Sen. Stacy Brenner, a Democrat supporting the bill, described the amendment as a “last-gasp attempt” for major corporations to stall the process. But several senators who were opposed to the bill supported the amendment, noting that it would have brought further review and potentially answer some of their questions on how the bill will impact businesses.
Major details for recycling stakeholders remain
If the bill receives a signature from the governor, the state Department of Environmental Protection will still have to carry out a regulatory development process.
Recycling stakeholders say that process will determine many core aspects of the program. Joe Fusco, a spokesman for hauler and MRF operator Casella Waste Systems, told Resource Recycling that Casella has taken a neutral position on the bill because of the unknowns that remain.
Casella, a major presence in Maine and the fifth-largest publicly traded hauler in the U.S., hopes to participate in that rulemaking process alongside all other stakeholders, Fusco said. In particular, the company says the process should include a needs assessment of the current state of recycling in Maine, he said, and it should bring in concerns and recommendations from producers, haulers, private citizens and others.
“That is certainly our hope there,” Fusco said. “I think that’s what will make it a successful implementation.”
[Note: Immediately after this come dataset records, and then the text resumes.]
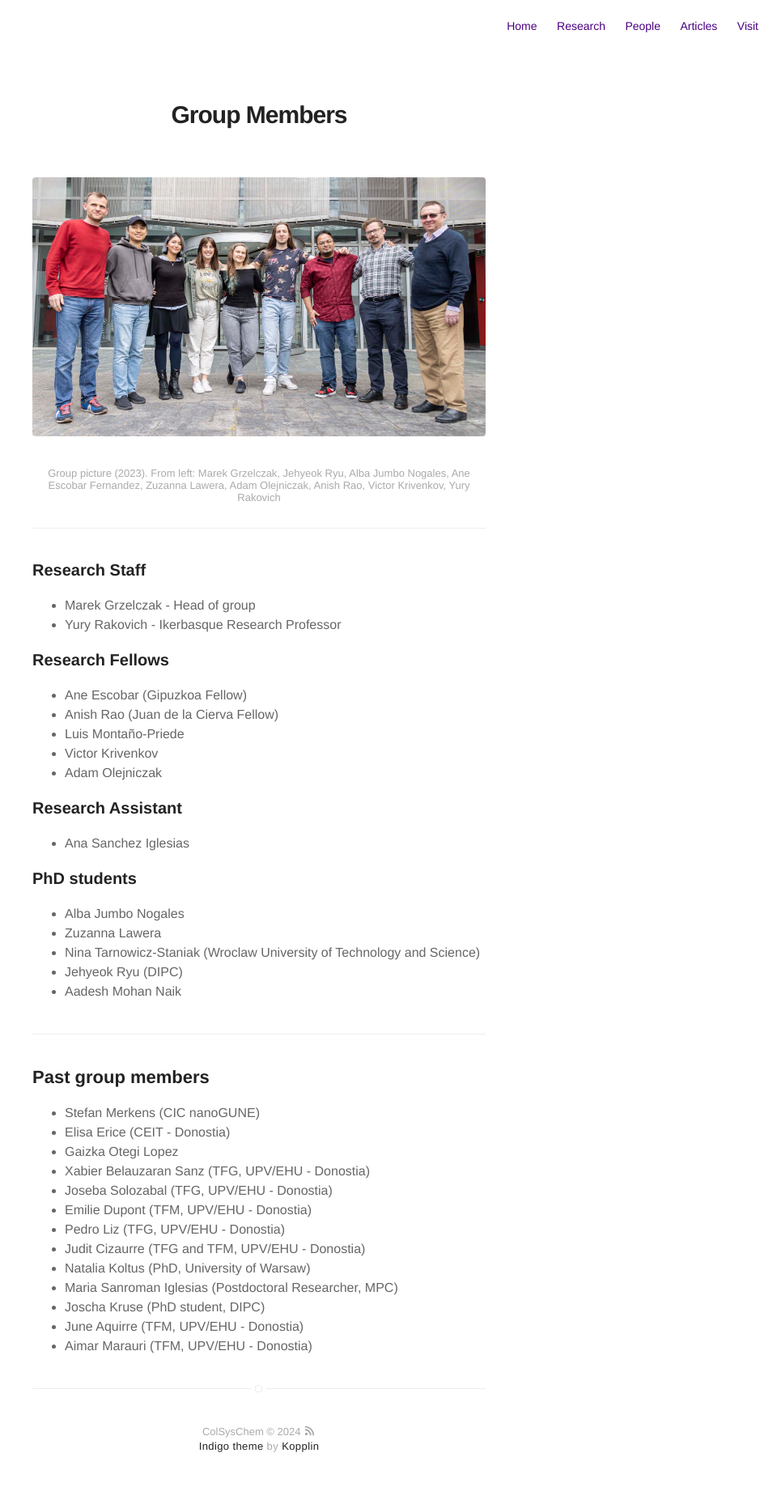
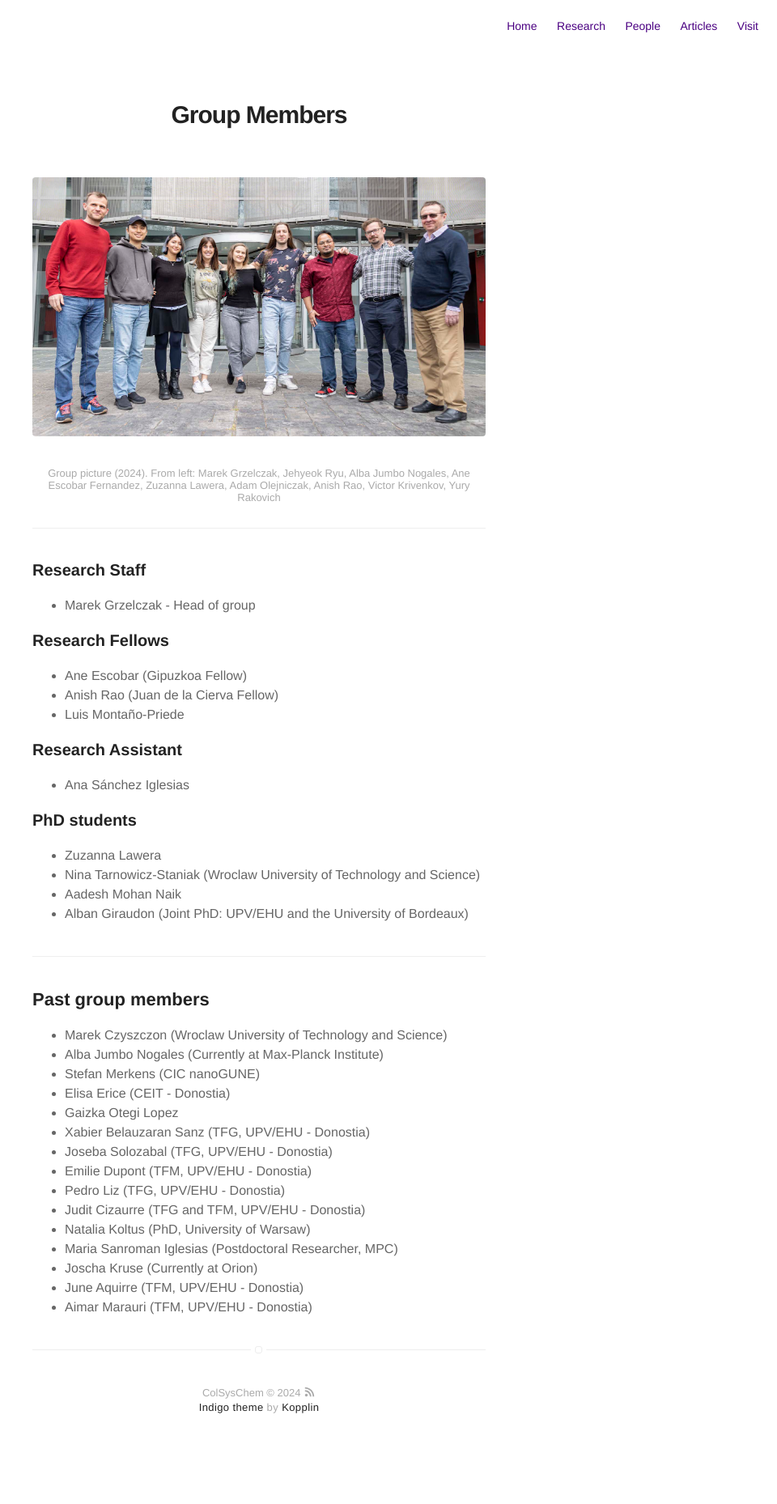
Before and after one commit to colsyschem/colsyschem.github.io, a Jekyll site: the page built from blog.md, in a window 1280 px wide. Shown: the whole page at 81% size, without its empty margins (320-1280 px from the left). Built offline with Jekyll 4.4.1, drawn with Linux system fonts in a browser that asks for light colours; after the commit the page ends 1810 px from its top, so only the background shows below that.

Commit message:
Update blog.md
update group members

```diff
--- a/blog.md
+++ b/blog.md
@@ -6,40 +6,37 @@ layout: page
 # Group Members
 
 <img class="image" src="/assets/images/NanoSpec_web.jpg" alt="Alt Text">
-<figcaption class="caption">Group picture (2023). From left: Marek Grzelczak, Jehyeok Ryu, Alba Jumbo Nogales, Ane Escobar Fernandez, Zuzanna Lawera, Adam Olejniczak, Anish Rao, Victor Krivenkov, Yury Rakovich</figcaption>
+<figcaption class="caption">Group picture (2024). From left: Marek Grzelczak, Jehyeok Ryu, Alba Jumbo Nogales, Ane Escobar Fernandez, Zuzanna Lawera, Adam Olejniczak, Anish Rao, Victor Krivenkov, Yury Rakovich</figcaption>
 
 ---
 
 ### Research Staff
 
 - Marek Grzelczak - Head of group
-- Yury Rakovich - Ikerbasque Research Professor
 
 ### Research Fellows
 
 - Ane Escobar (Gipuzkoa Fellow)
 - Anish Rao (Juan de la Cierva Fellow)
 - Luis Montaño-Priede
-- Victor Krivenkov
-- Adam Olejniczak
 
 ### Research Assistant
 
-- Ana Sanchez Iglesias
+- Ana Sánchez Iglesias
 
 ### PhD students
 
-- Alba Jumbo Nogales
 - Zuzanna Lawera
 - Nina Tarnowicz-Staniak (Wroclaw University of Technology and Science)
-- Jehyeok Ryu (DIPC)
 - Aadesh Mohan Naik
-
+- Alban Giraudon (Joint PhD: UPV/EHU and the University of Bordeaux)
 
 ---
 
 ## Past group members
 
+- Marek Czyszczon (Wroclaw University of Technology and Science)
+- Alba Jumbo Nogales (Currently at Max-Planck Institute)
 - Stefan Merkens (CIC nanoGUNE)
 - Elisa Erice (CEIT - Donostia)
 - Gaizka Otegi Lopez
@@ -50,6 +47,6 @@ layout: page
 - Judit Cizaurre (TFG and TFM, UPV/EHU - Donostia)
 - Natalia Koltus (PhD, University of Warsaw)
 - Maria Sanroman Iglesias (Postdoctoral Researcher, MPC)
-- Joscha Kruse (PhD student, DIPC)
+- Joscha Kruse (Currently at Orion)
 - June Aquirre (TFM, UPV/EHU - Donostia)
 - Aimar Marauri (TFM, UPV/EHU - Donostia)
```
As a hauler, Casella is particularly focused on ensuring existing recycling infrastructure is protected and utilized under the EPR system, Fusco said. And the company supports a system that incentivizes future investments in recycling infrastructure.
Casella previously shared some of its preferences for an EPR system during a roundtable featuring haulers, local government representatives and others last December.
Oregon process carries on
On the West Coast, a separate EPR legislative process is also moving forward. Oregon Senate Bill 582 moved out of a budgetary committee with a majority recommendation to pass the bill. The proposal, which creates an EPR system for packaging, now goes to the Senate for a floor vote. The bill is scheduled for a second reading in the Senate on June 22 and a third reading the following day.
The bill has generated recent attention from opponents and proponents alike. The Oregon Newspaper Publishers Association voiced opposition in a June 16 op-ed in the state’s largest newspaper, stating the bill would create financial hardship for the newspaper industry.
This week, Oregon Department of Environmental Quality (DEQ) Director Richard Whitman wrote an op-ed in support of the legislation and responded to some of the newspaper industry concerns.
A version of this story appeared in Resource Recycling on June 22.
More stories about EPR/stewardship
- Only US carpet EPR program reports 28% recycling rate
- In My Opinion: EPR needed for flexible packaging
- State legislators explain why they’re drawn to EPR